Usefulness of voxel-wise Pearson correlation coefficient for reproducibility and repeatability measurements in PET

Haase, R.; Zöphel, K.; Andreeff, M.; Steinbach, J.; Kotzerke, J.; Abolmaali, N.


In the field of molecular imaging using Positron Emission Tomography (PET), a method for measuring reproducibility or repeatability of serial PET is discussed continuously. For example the limited reproducibility of [18F]fluoromisonidazole PET measurements was shown using voxel-wise Pearson correlation coefficient (PCC) (1). But the applied method may not be suitable for this purpose (2). The argumentation follows the statement of Westgard and Hunt (3): “The correlation coefficient [...] is of no practical use in the statistical analysis of comparison data.” This investigation focuses on visualizing the usefulness of the PCC method.


A PET phantom was used to gather 3D volumetric PET data sets. The phantom consists of a cylinder filled with [18F]fluorodeoxyglucose. It contains four wax spheres partly made of [68Ga]gallium-chloride and two glass spheres filled with a [68Ga]gallium-chloride solution. After scanning this phantom in a clinical PET/CT scanner (Biograph16, Siemens, Germany) for 10 hours several 3D data sets were reconstructed showing the phantom at different contrast levels. PCC was then measured in pairs of high- and low-contrast data sets and in several sub volumes of the phantom: a) at the centre and b) at the boundary of all spheres, c) in the cylinder, d) on the cylinder-air boundary and e) in the air.


Even though all objects appear reproducible by visual interpretation, PCC inside the glass spheres, in the cylinder and in the air (0.13<0.91) was always lower than in wax spheres showing inhomogeneous activity distribution (0.92<1). PCC at object boundaries and in the wax spheres always indicated strong correlation (0.83 < PCC < 1). PCC in all target spheres was higher in high-contrast data sets compared to low-contrast data sets.

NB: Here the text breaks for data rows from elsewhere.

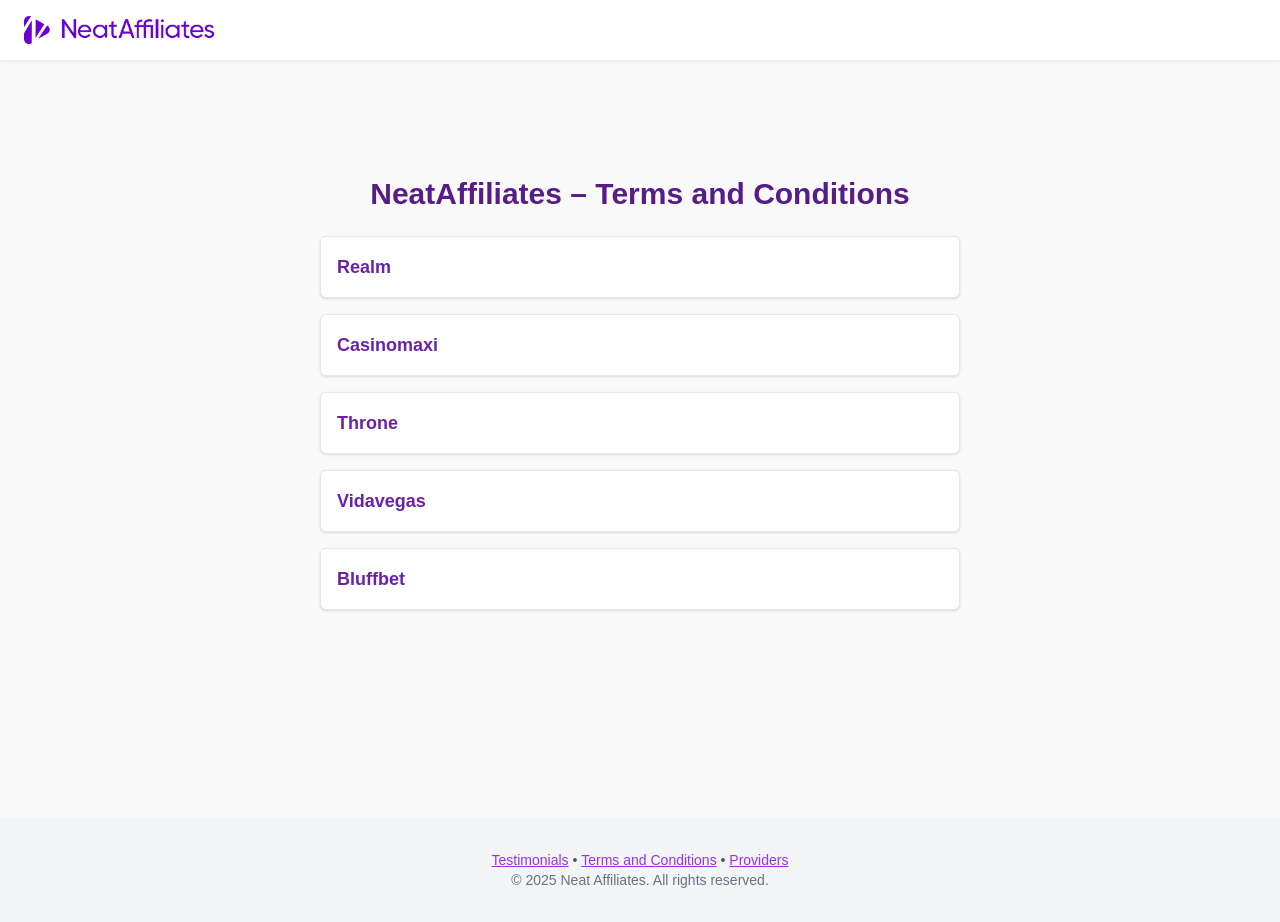
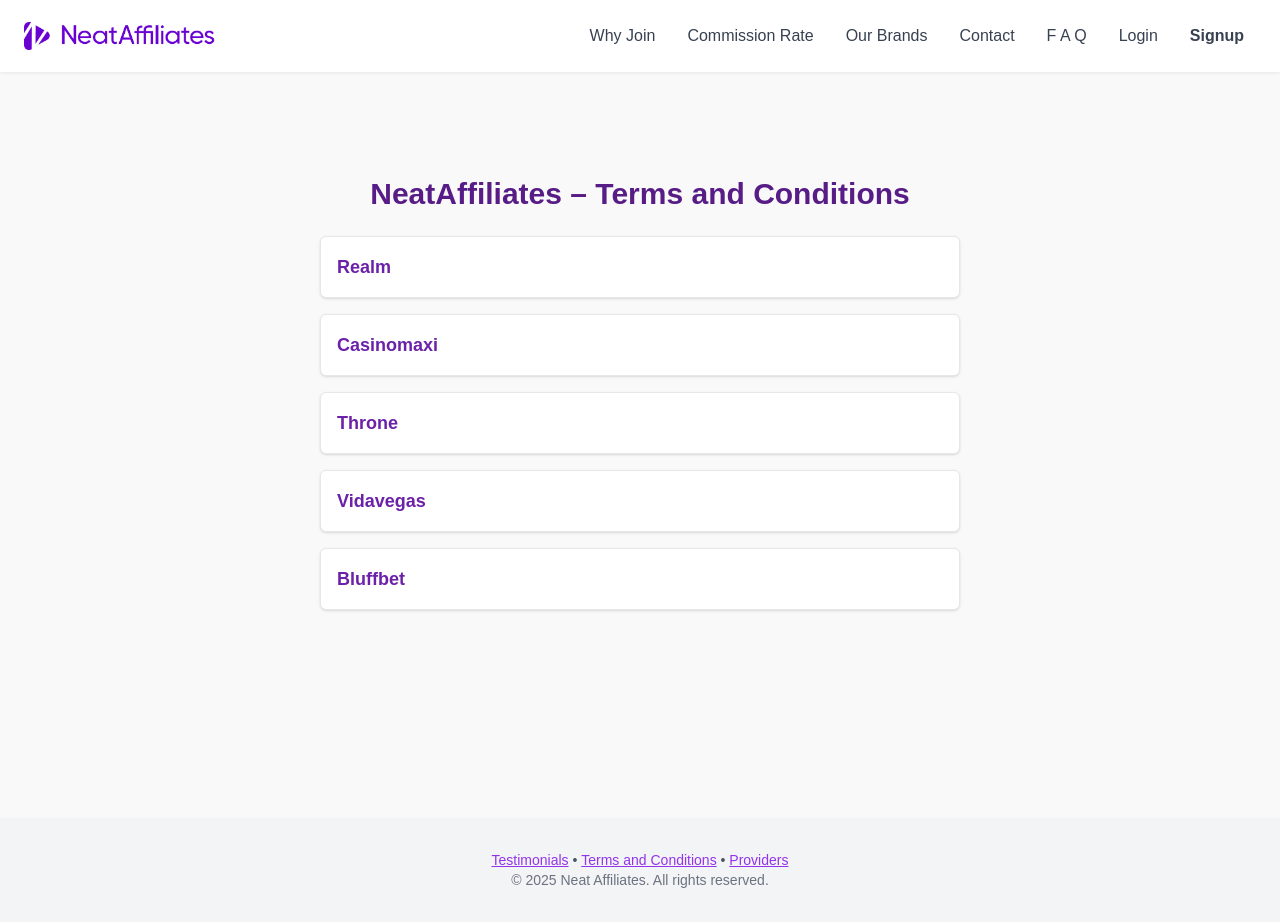
Before and after one commit to cbastidas/New_Neat_Affiliates_Chris, a React (Vite) app: page /terms in a window 1280 px wide. Built offline with nearby package versions, Linux system fonts and the light colour scheme.

Commit message:
adding the feature of the login/signup button on the navbar

```diff
--- a/src/AdminDashboard.tsx
+++ b/src/AdminDashboard.tsx
@@ -80,7 +80,14 @@
       Logout
     </button>
   </div>
-        <div className="flex gap-2">
+        <div className="flex
+            gap-2;
+            desktop-nav;
+            display: flex;
+            gap: 0.5rem;
+            flexWrap: wrap;
+            maxWidth: 100%;
+            justifyContent: flex-end;">
           <button onClick={() => whyJoinRef.current?.scrollIntoView({ behavior: 'smooth' })}>Why Join</button>
           <button onClick={() => commissionRef.current?.scrollIntoView({ behavior: 'smooth' })}>Commission Rate</button>
           <button onClick={() => brandsRef.current?.scrollIntoView({ behavior: 'smooth' })}>Our Brands</button>
--- a/src/App.tsx
+++ b/src/App.tsx
@@ -86,11 +86,11 @@
     display: 'flex',
     justifyContent: 'space-between',
     alignItems: 'center',
-          flexWrap: 'wrap', //
+    flexWrap: 'wrap',
     zIndex: 20,
   }}
 >
-        {/*Logo */}
+  {/* Logo - lleva al top */}
   <div
     onClick={() => {
       window.scrollTo({ top: 0, behavior: 'smooth' });
@@ -100,7 +100,6 @@
   >
     <img src="/logo.png" alt="Logo" style={{ height: '28px' }} />
   </div>
-
 
   {/* Desktop nav */}
   <div
@@ -119,8 +118,6 @@
       'OurBrands',
       'Contact',
       'FAQ',
-            'Login',
-            'Signup',
     ].map((id) => (
       <button
         key={id}
@@ -143,15 +140,26 @@
           (e.currentTarget.style.background = 'transparent')
         }
       >
-              {id === 'SignupNow' ? (
-                <strong>Signup</strong>
-              ) : (
-                id.replace(/([A-Z])/g, ' $1').trim()
-              )}
+        {id.replace(/([A-Z])/g, ' $1').trim()}
       </button>
     ))}
+
+    {/* Buttons login/signup */}
+    <button
+      onClick={() => setModalType('login')}
+      className="bg-purple-700 text-white px-3 py-1 rounded hover:bg-purple-800"
+    >
+      Login
+    </button>
+    <button
+      onClick={() => setModalType('signup')}
+      className="bg-green-700 text-white px-3 py-1 rounded hover:bg-green-800"
+    >
+      Signup
+    </button>
   </div>
 </nav>
+
 
       {/* Mobile Menu Dropdown */}
       {menuOpen && (
--- a/src/Layout.tsx
+++ b/src/Layout.tsx
@@ -1,15 +1,19 @@
 import { Outlet } from 'react-router-dom';
-import Navbar from './Navbar.tsx';
-import Footer from './Footer.tsx';
+import Navbar from './Navbar';
+import Footer from './Footer';
 
-export default function Layout() {
+interface LayoutProps {
+  onOpenModal: (type: 'login' | 'signup') => void;
+}
+
+export default function Layout({ onOpenModal }: LayoutProps) {
   return (
     <div style={{ fontFamily: 'sans-serif', backgroundColor: '#f9f9f9', minHeight: '100vh' }}>
-      <Navbar />
+      <Navbar onOpenModal={onOpenModal} />
       <main style={{ paddingTop: '6rem' }}>
         <Outlet />
       </main>
-      <Footer />
+      <Footer onOpenModal={onOpenModal} />
     </div>
   );
 }
--- a/src/Navbar.tsx
+++ b/src/Navbar.tsx
@@ -1,10 +1,12 @@
-import { useState, useEffect } from 'react';
-import { useNavigate } from 'react-router-dom'
+import { useEffect, useState } from 'react';
 
-export default function Navbar() {
+interface NavbarProps {
+  onOpenModal: (type: 'login' | 'signup') => void;
+}
+
+export default function Navbar({ onOpenModal }: NavbarProps) {
   const [menuOpen, setMenuOpen] = useState(false);
   const [isAdmin, setIsAdmin] = useState(false);
-  const navigate = useNavigate();
 
   useEffect(() => {
     const params = new URLSearchParams(window.location.search);
@@ -17,10 +19,6 @@
       element.scrollIntoView({ behavior: 'smooth' });
       setMenuOpen(false);
     }
-  };
-
-  const handleLogout = () => {
-    window.location.href = '/';
   };
 
   return (
@@ -40,27 +38,92 @@
         zIndex: 20,
       }}
     >
-
-      {/* Left: Logo + Admin text + Logout */}
+      {/* Logo y título */}
       <div
         onClick={() => {
-    const params = new URLSearchParams(window.location.search);
-    const isAdmin = params.get('admin') === 'true';
+          window.location.href = isAdmin ? '/?admin=true' : '/';
+        }}
+        style={{ cursor: 'pointer', display: 'flex', alignItems: 'center', gap: '0.75rem' }}
+      >
+        <img src="/logo.png" alt="Logo" style={{ height: '28px' }} />
+        {isAdmin && (
+          <span
+            style={{
+              fontSize: '1.25rem',
+              fontWeight: 'bold',
+              color: '#1f2937',
+              whiteSpace: 'nowrap',
+            }}
+          >
+            Admin Dashboard
+          </span>
+        )}
+      </div>
 
-    if (isAdmin) {
-      navigate('/?admin=true');
+      {/* Botones de navegación */}
+      <div
+        style={{
+          display: 'flex',
+          gap: '0.5rem',
+          flexWrap: 'wrap',
+          justifyContent: 'flex-end',
+        }}
+      >
+        {[
+          'WhyJoin',
+          'CommissionRate',
+          'Our Brands',
+          'Contact',
+          'FAQ',
+          'Login',
+          'Signup',
+        ].map((id) => {
+          const targetId =
+            isAdmin && id === 'WhyJoin' ? 'why-join-editor'
+              : id === 'Our Brands' ? 'OurBrands'
+              : id;
+
+          const isLogin = id === 'Login';
+          const isSignup = id === 'Signup';
+
+          return (
+            <button
+              key={id}
+              onClick={() => {
+                if (isLogin) {
+                  onOpenModal('login');
+                } else if (isSignup) {
+                  onOpenModal('signup');
                 } else {
-      navigate('/');
+                  scrollToSection(targetId);
                 }
               }}
               style={{
+                background: 'none',
+                border: 'none',
                 cursor: 'pointer',
-    display: 'flex',
-    alignItems: 'center',
-    gap: '0.75rem',
+                fontSize: '1rem',
+                color: '#374151',
+                padding: '0.5rem 0.75rem',
+                borderRadius: '6px',
+                transition: 'background 0.2s, color 0.2s',
+                whiteSpace: 'nowrap',
               }}
+              onMouseEnter={(e) =>
+                (e.currentTarget.style.background = '#f3f4f6')
+              }
+              onMouseLeave={(e) =>
+                (e.currentTarget.style.background = 'transparent')
+              }
             >
-  <img src="/logo.png" alt="Logo" style={{ height: '28px' }} />
+              {id === 'Signup' ? (
+                <strong>Signup</strong>
+              ) : (
+                id.replace(/([A-Z])/g, ' $1').trim()
+              )}
+            </button>
+          );
+        })}
       </div>
     </nav>
   );
--- a/src/ProvidersEditor.tsx
+++ b/src/ProvidersEditor.tsx
@@ -112,7 +112,7 @@
           </>
         ) : (
           <>
-            <img src={provider.logo_url} alt={provider.name} className="w-24 h-24 object-contain mx-auto mb-2" />
+            <img src={provider.logo_url} alt={provider.name} className="w-40 h-40 object-contain mx-auto mb-2" />
             <p className="font-semibold text-sm mb-1">{provider.name}</p>
             <div className="flex justify-center gap-4">
               <button onClick={() => setEditing(true)} className="text-blue-600">Edit</button>
--- a/src/Root.tsx
+++ b/src/Root.tsx
@@ -5,21 +5,33 @@
 import Providers from './Providers';
 import TermsIndex from './TermsIndex';
 import TermsViewer from './TermsViewer';
+import { useState } from 'react';
+import LoginSignupModal from './LoginSignupModal';
 
 export default function Root() {
+  const [modalType, setModalType] = useState<'login' | 'signup' | null>(null);
+
   return (
+    <>
       <BrowserRouter>
         <Routes>
-        <Route element={<Layout />}>
+          <Route element={<Layout onOpenModal={setModalType} />}>
             <Route path="/" element={<App />} />
             <Route path="/terms" element={<TermsIndex />} />
             <Route path="/testimonials" element={<Testimonials />} />
             <Route path="/providers" element={<Providers />} />
             <Route path="/terms/:slug" element={<TermsViewer />} />
-
-          {/* Add here more Footer Elements */}
           </Route>
         </Routes>
       </BrowserRouter>
+
+      {modalType && (
+        <LoginSignupModal
+          isOpen={true}
+          type={modalType}
+          onClose={() => setModalType(null)}
+        />
+      )}
+    </>
   );
 }
```
Also changed, not shown: src/Footer.tsx (+6 -1 lines). Lines whose indentation alone changed are shown as unchanged.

The fact that PCC is higher in volumes where activity gradients are located compared to homogeneously distributed volumes indicates that this method is not applicable to measure repeatability or reproducibility of PET measurements. PCC describes a combination of image properties like presence of signal gradients, signal homogeneity, noise and other imaging related effects.


1. Nehmeh SA, Lee NY, Schröder H, et. Al. (2008) Reproducibility of intratumor distribution of (18)F-fluoromisonidazole in head and neck cancer. Int J Radiat Oncol Biol Phys. 70(1):235-42.
2. Schwartz J, Humm JL, Gonen M, et. Al. (2011) Repeatability of SUV measurements in serial PET. Med Phys. 38(5):2629-38.
3. Westgard JO, Hunt MR. (1973) Use and interpretation of common statistical tests in method-comparison studies. Clin Chem. 19(1):49-57.

  • Poster
    50. Jahrestagung der Deutschen Gesellschaft für Nuklearmedizin, 25.-28.04.2012, Bremen, Deutschland
  • Abstract in refereed journal
    Nuklearmedizin 51(2012), A92-A93
    ISSN: 0029-5566

Publ.-Id: 17084